The European principle-based framework for AI systems must translate and establish by law, respect to our rights in the digital age. Progress has been made with landmark initiatives such as the GDPR, however more work is needed in this space to establish legally binding rules which provide developers and innovators with more legal clarity, and award individuals stronger protections of their rights and freedoms. At the foundational level, this framework must guarantee higher transparency and accountability, define the liability of AI systems, establishing standards to trace, audit, explain, appeal and reverse decisions made by AI during its entire lifecycle.

The rapid development of automation in Europe must not reflect mistakes of the past; AI algorithms and systems must be trained on diversified sets, and their objectives have to be clearly defined and controlled to avoid risks of bias and discrimination or data poisoning. Decisions made by AI must be aligned with the collective ethical fabric that defines Europe throughout the lifecycle of intelligent systems and follow clear red lines, such as the risk-based approach that would, for example, completely ban research in autonomous lethal weapons or conscious AI. The high-risk applications should alert us of the fragility of our common values, as well as our rights as citizens, our responsibilities as policy-makers and our obligations to future generations.

Strong protections can enable the development of ethical AI in Europe, and force gatekeepers to respect with reciprocity the new architecture of data governance. The data ecosystem is ground-zero for AI innovation in Europe. Data is the source of learning for AI systems and therefore very important for AI to become smarter. Privacy by design, consumer protection, and product safety will be at the top of our agenda since we will not compromise privacy for safety. More options available to users, clear consent, and rewards for the use of our data, with stronger security standards, as in cases of extreme personalization and micro targeting, would enable fairer AI in this evolving ecosystem, and inspire trust for European citizens. The EU has expertise in leading efforts to establish global norms and standards for data processing, which it can leverage in collaboration with international partners to achieve global consensus. In the European Parliament, we are currently working on an ambitious agenda to enable better, rules-based data collection and safer mechanisms to process, store, exchange, and transfer data. Standardisation is necessary to ensure the high quality and safety of data, alongside the establishment of data spaces governed by rules addressing the divergent levels of inherent risk of different sectors and technologies. Coupling these efforts with a secure digital ID can be instrumental in rethinking the current data ownership models.

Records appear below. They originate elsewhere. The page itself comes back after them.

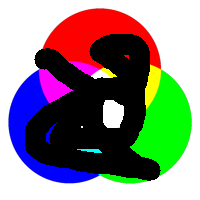
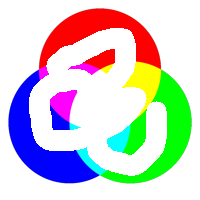
made the bg color to transparent for LoadPNG in io_manager.cc

diff --git a/src/io_manager.cc b/src/io_manager.cc
@@ -241,7 +241,7 @@ PixelBuffer *IOManager::LoadPNG(void) {
   if (png_image_begin_read_from_file(&image, file_name_.c_str()) != 0) {
     temp_buffer = new PixelBuffer(image.width,
                                   image.height,
-                                  ColorData(0.0, 0.0, 0.0));
+                                  ColorData(1.0, 1.0, 1.0, 0.0));
 
     png_bytep buffer;
     image.format = PNG_FORMAT_RGBA;
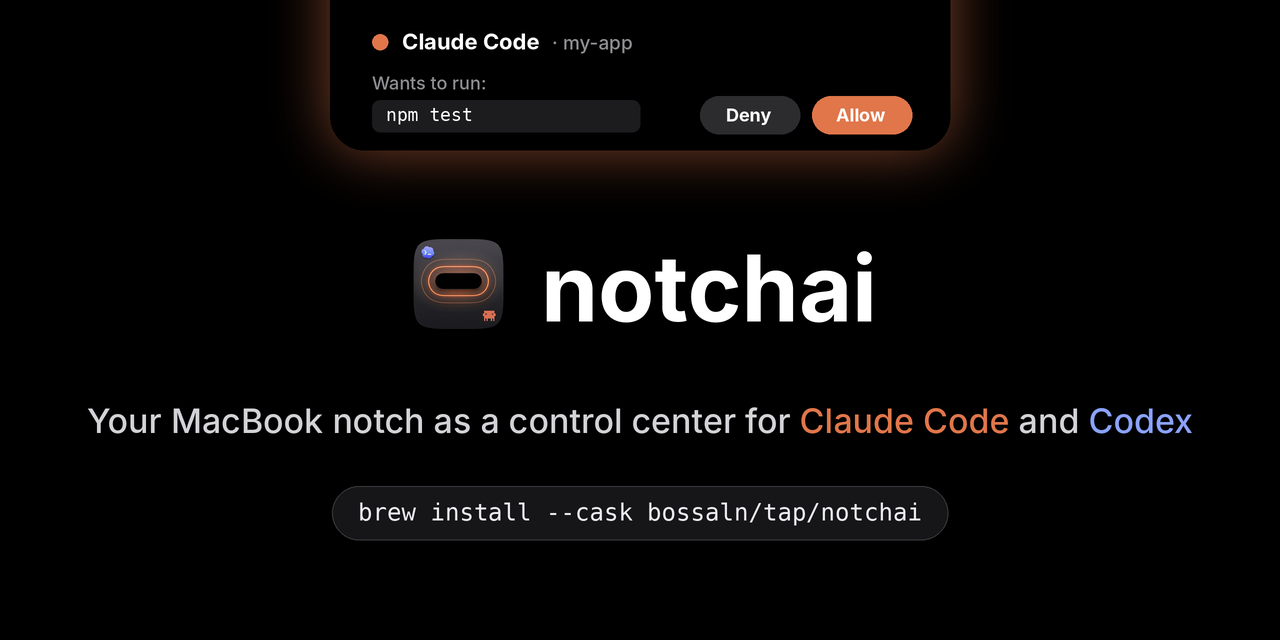
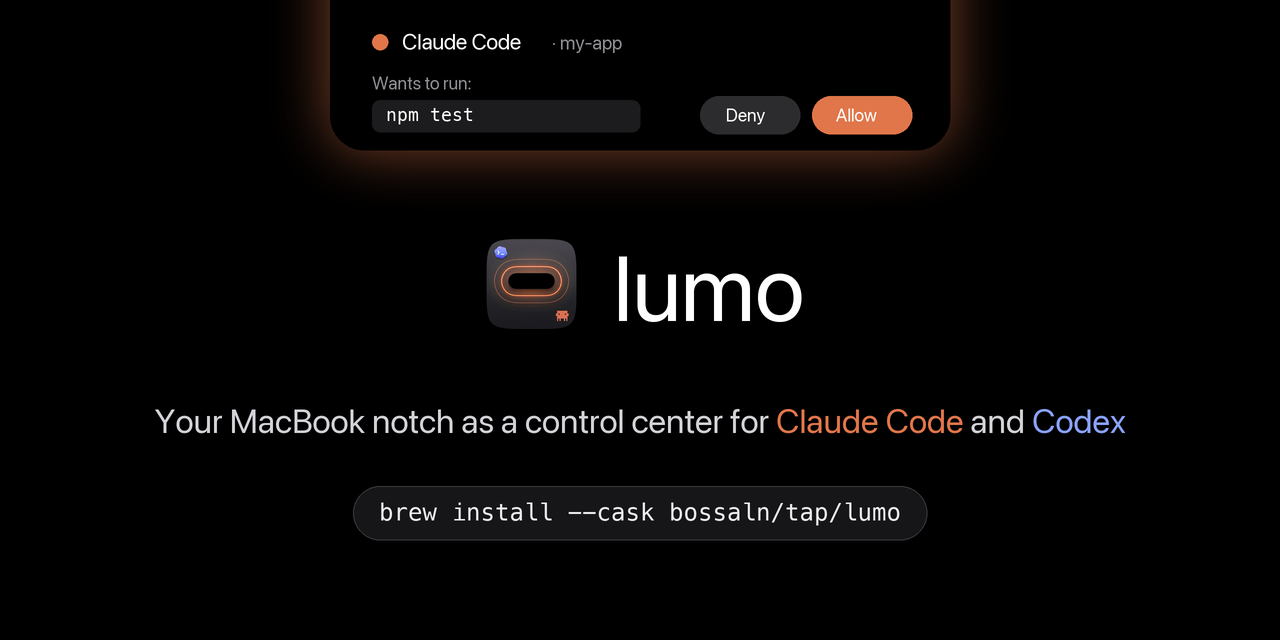
README-Bilder mit dem neuen Namen neu gezeichnet

diff --git a/scripts/install-gif.py b/scripts/install-gif.py
@@ -83,7 +83,7 @@ prompt = "~ % "
 command = "brew install --cask bossaln/tap/lumo"
 brew_lines = [
     [("==> ", BLUE), ("Tapping bossaln/tap", TEXT)],
-    [("==> ", BLUE), ("Downloading lumo-0.3.0.zip", TEXT)],
+    [("==> ", BLUE), ("Downloading lumo-0.8.0.zip", TEXT)],
     [("######################################################### 100.0%", DIM)],
     [("==> ", BLUE), ("Installing Cask ", TEXT), ("lumo", GREEN)],
     [("==> ", BLUE), ("Moving App 'lumo.app' to '/Applications/lumo.app'", TEXT)],
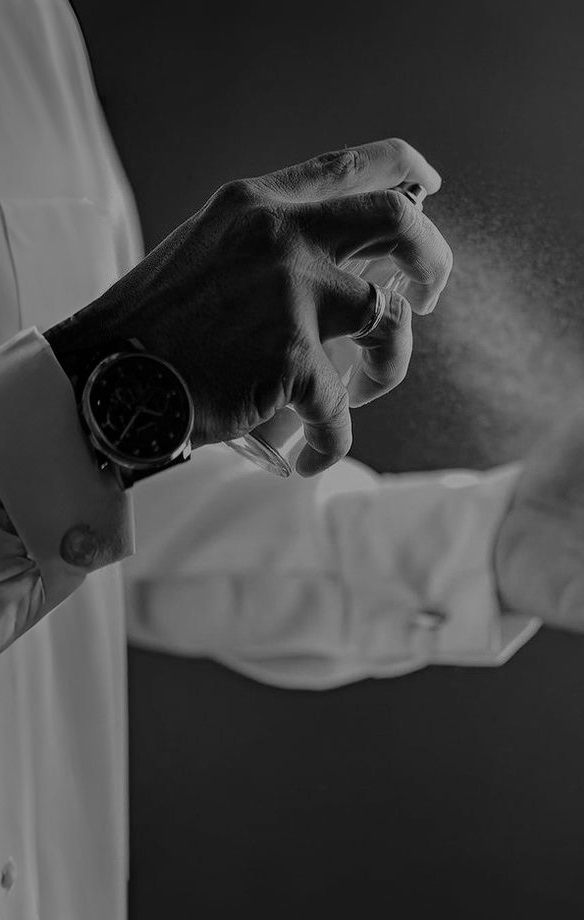
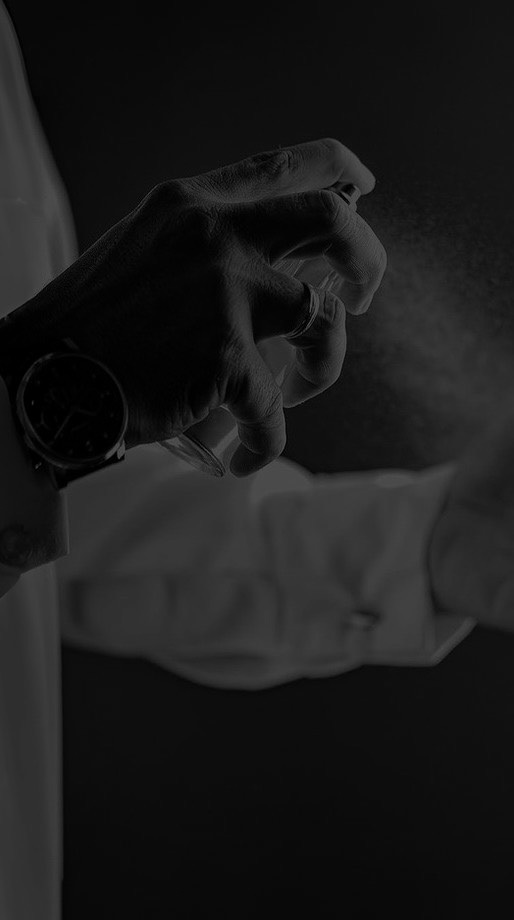
dddddd

diff --git a/src/app/page.tsx b/src/app/page.tsx
@@ -37,11 +37,7 @@ export default function Page() {
             alt="Hero background"
           />
         </picture>
-        <div className="absolute inset-0 bg-gradient-to-br from-[#ffffff78] from-30% to-transparent to-70% blur-3xl" />
-        <div className="absolute inset-0 pointer-events-none bg-black/20">
-          {/* <div className="absolute -top-24 -left-24 h-80 w-80 rounded-full bg-[var(--color-yellow)]/10 blur-3xl" /> */}
-          {/* <div className="absolute -bottom-24 -right-24 h-80 w-80 rounded-full bg-[var(--color-yellow)]/10 blur-3xl" /> */}
-        </div>
+
         <div className="container h-full flex items-center mx-auto px-4 sm:px-6 py-12 sm:py-20 relative">
           <div className="max-w-3xl">
             <p className="text-[var(--color-yellow)]/90 tracking-wide text-xs uppercase">
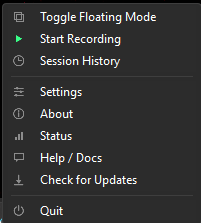
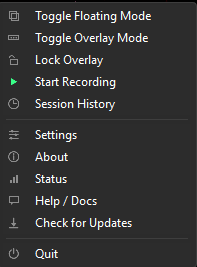
docs(overlay): fix stale window_layer references, document overlay + GPU Apps on the website
Technical docs and the website had drifted from the shipped code:

- CLAUDE.md and docs/architecture.md still described the overlay as
  gated by `window_layer == "overlay"` and routed through a
  now-nonexistent `update_overlay_mode`/`render_overlay` — leftover
  from before the "independent add-on" refactor. Corrected both to
  describe the actual design (Settings.overlay_enabled,
  render_overlay_viewport, the DComp reveal-burst and resize debounce).
- docs/architecture.md's threshold-key list didn't mention the new
  cpu_load/gpu_load/ram_load/disk_usage keys; overlay.rs's own doc
  comment still said "threshold-key" after that field was renamed to
  a color fn.
- The website had zero presence for the overlay feature (issue #183):
  no section, no Settings-tab entry, no screenshot. Added a "Game
  Overlay Mode" showcase section, a features-grid card, and an
  "Overlay" tab in the Settings dialog gallery — all gated behind a
  "Coming in v1.40.0" badge since the site ships ahead of that release.
  Updated the tray menu screenshots and copy to show the new Toggle
  Overlay Mode / Lock Overlay rows, and refreshed the Alerts screenshot
  for the new load/usage % threshold rows.
- The GPU Apps panel (gpu_processes.rs) was never documented on the
  site at all — panel count was stale ("Eleven Live Panels (7 default
  + 4 optional)" when the settings panel list has 12 entries, 5
  optional). Added its panel card and corrected the count.
[…]

diff --git a/website/index.html b/website/index.html
@@ -146,13 +146,18 @@
         </li>
         <li class="feature-card">
           <div class="feature-dot"></div>
-          <h3>Session recording &amp; history<span class="badge-soon">Coming in v1.38</span></h3>
+          <h3>Session recording &amp; history</h3>
           <p>Start and stop recording sessions straight from the tray menu — the tray icon blinks while one is live. Browse, chart, rename, pin, and delete past sessions in the History window.</p>
         </li>
         <li class="feature-card">
           <div class="feature-dot"></div>
-          <h3>Redesigned tray menu<span class="badge-soon">Coming in v1.38</span></h3>
+          <h3>Redesigned tray menu</h3>
           <p>Every tray menu row has its own procedurally-drawn icon — no bundled images — with a blinking red dot on Stop Recording while a session is live.</p>
+        </li>
+        <li class="feature-card">
+          <div class="feature-dot"></div>
+          <h3>Game overlay mode<span class="badge-soon">Coming in v1.40.0</span></h3>
+          <p>A compact, click-through metric strip that sits over any fullscreen game or app. Corner-anchored or free-dragged, with a global Ctrl+Alt+O hotkey to show or hide it without alt-tabbing.</p>
         </li>
       </ul>
     </div>
@@ -216,21 +221,55 @@
     </div>
   </section>
 
+  <!-- Game overlay mode -->
+  <section class="section" id="overlay-mode">
+    <div class="container">
+      <header class="section-head">
+        <h2>Game Overlay Mode<span class="badge-soon">Coming in v1.40.0</span></h2>
+        <p>A compact metric strip that floats over any fullscreen game or app — no alt-tabbing, no separate monitor required. Pick which metrics to show, anchor a corner or drag it anywhere, and toggle it on or off with a global hotkey.</p>
+      </header>
+      <div class="floating-showcase">
+        <div class="dual-shots">
+          <div class="screen-wrap screen-wrap--wide">
+            <img src="images/overlay-mode.png" alt="RIGStats compact overlay strip in the top-left corner while playing a game, showing CPU and GPU temperature, load, clocks, power, VRAM, RAM usage, and ping" class="hero-img">
+          </div>
+          <div class="screen-wrap">
+            <img src="images/overlay-mode-close.png" alt="Close-up of the overlay's metric strip, with warn/crit values colored yellow and orange" class="hero-img">
+          </div>
+        </div>
+        <ul class="floating-features">
+          <li>Corner-anchored (drag-free) or free-dragged anywhere on screen</li>
+          <li>Choose which metrics appear and reorder them with arrows</li>
+          <li>Adjustable scale, opacity, and an optional frosted background card</li>
+          <li>Click-through by default — mouse clicks pass to the game underneath</li>
+          <li>Global <strong>Ctrl+Alt+O</strong> hotkey shows/hides it without leaving the game</li>
+          <li>Toggle from the tray menu or Settings — independent of window layer or floating mode</li>
+        </ul>
+      </div>
+    </div>
+  </section>
+
   <!-- Session recording -->
   <section class="section section-alt" id="recording">
     <div class="container">
       <header class="section-head">
-        <h2>Recording, Right From the Tray<span class="badge-soon">Coming in v1.38</span></h2>
+        <h2>Recording, Right From the Tray</h2>
         <p>Every menu row now has its own procedurally-drawn icon — no external image assets — and starting a recording is one click away.</p>
       </header>
       <div class="floating-showcase">
-        <div class="screen-wrap">
-          <img src="images/tray-menue-recording.png" alt="RIGStats tray menu while a session is recording — a red dot icon next to Stop Recording, with procedurally-drawn icons on every row" class="hero-img">
+        <div class="dual-shots">
+          <div class="screen-wrap">
+            <img src="images/tray-menue.png" alt="RIGStats tray menu showing Toggle Floating Mode, Toggle Overlay Mode, Lock Overlay, Start Recording, Session History, and app rows, each with a procedurally-drawn icon" class="hero-img">
+          </div>
+          <div class="screen-wrap">
+            <img src="images/tray-menue-recording.png" alt="The same tray menu while a session is recording — a red dot icon next to Stop Recording" class="hero-img">
+          </div>
         </div>
         <ul class="floating-features">
           <li>Toggle <strong>Start/Stop Recording</strong> from the tray menu — no dialog needed</li>
           <li>The tray icon blinks a red dot while a session is live, so it's obvious at a glance</li>
           <li>Open <strong>Session History</strong> from the same menu to browse and chart past sessions</li>
+          <li><strong>Toggle Overlay Mode</strong> and <strong>Lock Overlay</strong> (click-through) rows show/hide and lock the game overlay without opening Settings<span class="badge-soon">Coming in v1.40.0</span></li>
           <li>Every menu row's icon is drawn procedurally at startup — no bundled image assets</li>
         </ul>
       </div>
@@ -241,7 +280,7 @@
   <section class="section section-alt" id="panels">
     <div class="container">
       <header class="section-head">
-        <h2>Eleven Live Panels (7 default + 4 optional)</h2>
+        <h2>Twelve Live Panels (7 default + 5 optional)</h2>
         <p>Each panel tracks exactly what matters for that component — with sparkline history so you see trends, not just a snapshot.</p>
       </header>
 
@@ -370,6 +409,22 @@
 
         <article class="panel-card">
           <div class="panel-img-wrap">
+            <img src="images/gpu-apps-panel.png" alt="GPU Apps panel screenshot">
+          </div>
+          <div class="panel-body">
+            <h3>GPU Apps</h3>
+            <p>Task-Manager-style per-process GPU usage — see exactly which game, encoder, or background app is actually using the GPU, not just overall load. Attributes each process to a physical adapter when more than one GPU is active. Optional panel, enabled in Settings.</p>
+            <ul>
+              <li>Top processes by GPU usage (%)</li>
+              <li>Engine type per process (3D, Video Decode, etc.)</li>
+              <li>Physical adapter attribution on multi-GPU systems</li>
+            </ul>
+            <span class="source-tag">PDH</span>
+          </div>
+        </article>
+
+        <article class="panel-card">
+          <div class="panel-img-wrap">
             <img src="images/battery-panel.png" alt="Battery panel screenshot">
           </div>
           <div class="panel-body">
@@ -467,19 +522,21 @@
             <button class="settings-tab" data-img="settings-alerts-dialog.png" role="tab" aria-selected="false">Alerts</button>
             <button class="settings-tab" data-img="settings-appearance-dialog.png" role="tab" aria-selected="false">Appearance</button>
             <button class="settings-tab" data-img="settings-general-dialog.png" role="tab" aria-selected="false">General</button>
+            <button class="settings-tab" data-img="settings-overlay-dialog.png" role="tab" aria-selected="false">Overlay</button>
           </div>
           <div class="dialog-img-wrap">
             <img id="settings-preview" src="images/settings-display-dialog.png" alt="Settings — Display tab" class="dialog-img">
           </div>
           <div class="dialog-body">
             <h3>Settings</h3>
-            <p>Five focused tabs to configure every aspect of the dashboard. Changes apply as a live preview; Cancel restores the previous state. In <strong>Desktop Wallpaper</strong> mode the dashboard is a separate background process, so settings apply on <strong>Save</strong> instead of live preview, no-op controls grey out, and the display profile is locked — switch to a non-wallpaper layer to change it.</p>
+            <p>Six focused tabs to configure every aspect of the dashboard. Changes apply as a live preview; Cancel restores the previous state. In <strong>Desktop Wallpaper</strong> mode the dashboard is a separate background process, so settings apply on <strong>Save</strong> instead of live preview, no-op controls grey out, and the display profile is locked — switch to a non-wallpaper layer to change it.</p>
             <ul>
               <li><strong>Display</strong> — display profile, window layer (Normal / Always on Top / Always Behind / Desktop Wallpaper — lives in the wallpaper layer and survives Win+D), opacity, floating mode and panel scale, fill screen and alignment</li>
               <li><strong>Panels</strong> — toggle panel visibility, use arrows to reorder, set PSU rated wattage</li>
-              <li><strong>Alerts</strong> — Notify on Critical toggle, cooldown, Warn/Crit thresholds for CPU/GPU/RAM/Disk (°C) and battery charge % and power W</li>
+              <li><strong>Alerts</strong> — Notify on Critical toggle, cooldown, Warn/Crit thresholds for CPU/GPU/RAM/Disk temperature (°C), CPU/GPU/RAM/Disk usage (%), and battery charge % and power W</li>
               <li><strong>Appearance</strong> — override model name, colour theme</li>
               <li><strong>General</strong> — launch at startup, stats CSV logging and retention</li>
+              <li><strong>Overlay</strong> — enable the game overlay, choose and reorder metrics, layout/anchor/scale/opacity/background, click-through lock<span class="badge-soon">Coming in v1.40.0</span></li>
             </ul>
           </div>
         </article>
@@ -506,7 +563,7 @@
             <img src="images/session-history-dialog.png" alt="Session History window screenshot — session list on the left, CPU/GPU/RAM charts on the right" class="dialog-img">
           </div>
           <div class="dialog-body">
-            <h3>Session History<span class="badge-soon">Coming in v1.38</span></h3>
+            <h3>Session History</h3>
             <p>Browse and chart past recording sessions. Each session gets its own CPU/GPU/RAM/network/disk/ping charts with synced hover, so you can see exactly what happened during a gaming session or stress test.</p>
             <ul>
               <li>Pin, rename, reveal in Explorer, or delete any session</li>

diff --git a/website/style.css b/website/style.css
@@ -874,3 +874,14 @@ code {
   max-width: 420px;
   margin: 0 auto 48px;
 }
+
+/* ── Two stacked shots (e.g. main + close-up, or before/after states) ── */
+.dual-shots {
+  display: flex;
+  flex-direction: column;
+  align-items: center;
+  gap: 18px;
+}
+.dual-shots .screen-wrap:not(.screen-wrap--wide) .hero-img {
+  max-height: 280px;
+}

diff --git a/docs/architecture.md b/docs/architecture.md
@@ -97,17 +97,23 @@ viewport (a separate OS window). The main window is moved off-screen (`-32000,
 -32000`) rather than hidden so egui continues ticking. Panel positions are
 persisted to settings on change via a dirty-flag debounce.
 
-**Overlay mode** (`window_layer == "overlay"`, issue #183): the same root
-window (no separate process/viewport) renders a compact, always-on-top,
-optionally click-through strip of user-selected metrics (`overlay.rs`)
-instead of the portrait/landscape dashboard, corner-anchored or free-dragged.
-`RigStatsApp::update_overlay_mode` mirrors `update_wallpaper_mode`'s per-frame
-"derive want from settings, act only on the enter/leave edge" shape but
-without any child-process supervision. Click-through uses
-`egui::ViewportCommand::MousePassthrough` — no raw Win32 FFI is needed for
-it, unlike Always-Behind (`win32_behind.rs`). A fixed global hotkey
-(`hotkey.rs`, `Ctrl+Alt+O`) shows/hides the overlay without leaving the
-game — the conventional in-game-overlay toggle; locking/unlocking
+**Overlay mode** (`Settings.overlay_enabled`, issue #183): an independent
+add-on, not a `window_layer` value — it renders in its own always-on-top
+viewport (`RigStatsApp::render_overlay_viewport` in `main.rs`) showing a
+compact, optionally click-through strip of user-selected metrics
+(`overlay.rs`), corner-anchored or free-dragged, and coexists with whatever
+the main window (portrait/landscape/floating/wallpaper) is doing underneath.
+Click-through uses `egui::ViewportCommand::MousePassthrough` — no raw Win32
+FFI is needed for it, unlike Always-Behind (`win32_behind.rs`). Per-pixel
+transparency (where DComp is available) required a hide → reapply-burst →
+reveal sequence to avoid a transient white box on activation/resize (the
+DWM redirection-bitmap binding doesn't reliably follow a live resize), tuned
+to a handful of frames after measuring that a hidden window's paint/present
+cadence is throttled to a fixed ~100 ms/frame regardless of work done inside
+it. A live Scale-slider drag debounces before committing to a new size, to
+avoid re-triggering that burst on every intermediate value. A fixed global
+hotkey (`hotkey.rs`, `Ctrl+Alt+O`) shows/hides the overlay without leaving
+the game — the conventional in-game-overlay toggle; locking/unlocking
 click-through is a separate, less-frequent action left to the tray row
 and Settings switch only.
 
@@ -201,7 +207,7 @@ rig-dashboard/
 | `poll.rs` | Background `poll_loop` (tokio), `PollStats`/`DriveInfo`/`ProcessInfo` data types, CSV log payload mapping; pauses (releases the sensor pipe) when the main app is in wallpaper mode |
 | `gpu_process.rs` | `GpuEngineQuery` — persistent PDH query on `\GPU Engine(*)\Utilization Percentage` (Task Manager's data source); `adapter_luid_map()` maps each sample's LUID to a physical GPU via DXGI. Vendor-neutral, unelevated. Pure `parse_instance`/`aggregate` are unit-tested; the Win32 FFI carries a scoped `#![allow(unsafe_code)]` |
 | `gpu_guard.rs` | `install_gpu_loss_guard` — wgpu `on_uncaptured_error`/`set_device_lost_callback` handlers that flag a fatal device error instead of letting wgpu panic the process |
-| `overlay.rs` | `ALL_OVERLAY_METRICS` registry (key/label/unit/extractor/threshold-key) and `draw_overlay` — the compact chip renderer for Overlay mode |
+| `overlay.rs` | `ALL_OVERLAY_METRICS` registry (key/label/unit/`extract` fn/`color` fn) and `draw_overlay` — the compact chip renderer for the overlay add-on |
 | `hotkey.rs` | Global hotkey listener (`RegisterHotKey`/`WM_HOTKEY` on a dedicated thread) — fixed `Ctrl+Alt+O`, shows/hides the overlay |
 | `tray.rs` | System tray icon + menu, `TrayCmd` channel, `load_app_icon`, `panel_label`/`panel_initial_h` |
 | `menu_icons.rs` | Procedurally-rasterized glyph icons (circle/ring/triangle/rect/line primitives, supersampled) for each tray context-menu row — no external image assets |
@@ -343,12 +349,20 @@ after an upgrade.
 
 Alert thresholds are stored as `thresholds: HashMap<String, ComponentThresholds>`
 where `ComponentThresholds { warn: Option<u8>, crit: Option<u8> }` and the keys
-are `"cpu"`, `"gpu"`, `"ram"`, `"disk"`, `"battery"`.
+are `"cpu"`, `"gpu"`, `"ram"`, `"disk"`, `"cpu_load"`, `"gpu_load"`,
+`"ram_load"`, `"disk_usage"`, `"battery"`, `"battery_power"`.
 
 Threshold semantics differ by key:
 
 - **Temperature keys** (`cpu`/`gpu`/`ram`/`disk`): alert fires when the reading
   **exceeds** the threshold. `warn < crit` is enforced.
+- **Load/usage percentage keys** (`cpu_load`/`gpu_load`/`ram_load`/
+  `disk_usage`): same "exceeds" direction as temperature, but a distinct key
+  since the values are percentages, not °C — kept separate from `cpu`/`gpu`/
+  `ram`/`disk` (which are temperature-only) so a load % reading is never
+  colored against a °C-calibrated cutoff. Read into `PanelThresholds` in
+  `dashboard.rs` and consumed by the overlay's per-metric `color` functions
+  (`overlay.rs`) and the main Disk panel's per-drive usage bar.
 - **Battery key**: alert fires when charge % **drops below** the threshold.
   `warn > crit` is enforced (warn at 20 %, crit at 10 % is the default).
   Only fires when discharging. Alert message: "Battery WARNING — 18% remaining".

diff --git a/CLAUDE.md b/CLAUDE.md
@@ -123,8 +123,8 @@ Settings are read from `%APPDATA%\se.codeby.rigstats\`. The sidecar pipe accepts
 - **`menu_icons.rs`** — procedurally-rasterized glyph icons for each tray context-menu row (no external image assets)
 - **`lock_ext.rs`** — `LockSafe::lock_safe()`: poison-tolerant `Mutex` locking used throughout `windows/*.rs`
 - **`gpu_guard.rs`** — `install_gpu_loss_guard`: wgpu device-error/device-lost callbacks that flag a fatal GPU error instead of panicking
-- **`overlay.rs`** — Overlay mode (issue #183): `ALL_OVERLAY_METRICS` registry + `draw_overlay` compact chip renderer, driven by `window_layer == "overlay"` and `RigStatsApp::update_overlay_mode`/`render_overlay` in `main.rs`. Click-through uses `egui::ViewportCommand::MousePassthrough`, no raw Win32 needed
-- **`hotkey.rs`** — global hotkey listener (`RegisterHotKey`/`WM_HOTKEY` on its own thread); fixed `Ctrl+Alt+O` shows/hides the overlay (`RigStatsApp::toggle_overlay_mode`), not remappable in v1
+- **`overlay.rs`** — click-through game overlay (issue #183): `ALL_OVERLAY_METRICS` registry (key/label/unit/`extract`/`color` fn) + `draw_overlay` compact chip renderer. An independent add-on driven by `Settings.overlay_enabled` — not a `window_layer` value — so it coexists with whatever the main window is doing; `RigStatsApp::render_overlay_viewport` in `main.rs` owns its own always-on-top viewport, DComp reveal-burst (white-flash fix), and resize debounce. Click-through uses `egui::ViewportCommand::MousePassthrough`, no raw Win32 needed
+- **`hotkey.rs`** — global hotkey listener (`RegisterHotKey`/`WM_HOTKEY` on its own thread, wakes the main loop via a `Context` clone); fixed `Ctrl+Alt+O` shows/hides the overlay (`RigStatsApp::toggle_overlay_mode`), not remappable in v1
 - **`single_instance.rs`** — `ensure_single_instance`: named-mutex guard checked first thing in `main()`; if another instance is already running, focuses its window (`FindWindowW`/`SetForegroundWindow`) and this process exits instead of starting a second one
 - **`theme.rs`** — `AppTheme`, color helpers, `panel_frame()`, sparkline/bar helpers, `avail_color()`, dialog button API (`dialog_btn_primary`/`dialog_btn_secondary`)
 - **`ring.rs`** — ring gauge renderer; **`spark.rs`** — sparkline ring buffer; **`tempcolor.rs`** — `temp_color()` value→green/yellow/red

In the EU, a significant portion of the budget and other funding instruments is earmarked for the development of digital skills, and digital education systems fit for purpose, as we must prepare the grounds for a seamless transition of our societies and economies into an era powered by intelligent systems. At both the national and the EU levels, progress is necessary to calibrate education and professional training with the needs for digital skills, to enable greater understanding of AI across generations, and stimulate career paths into future jobs of AI innovation and research.

Our vision is to foster technology that creates value for all, and enables our society to progress without impeding on the rights of Europeans. Striking this sensitive balance is a complicated endeavour, however the acceleration of AI development, and the reach of its impact, implore us to get it right from the outset. The EU is a global champion of privacy and data protection in the digital age. This achievement must be leveraged in establishing a safe ecosystem, where trustworthy AI enables us to achieve our objectives with regulatory control, and establish a fair and equal society fit for the future.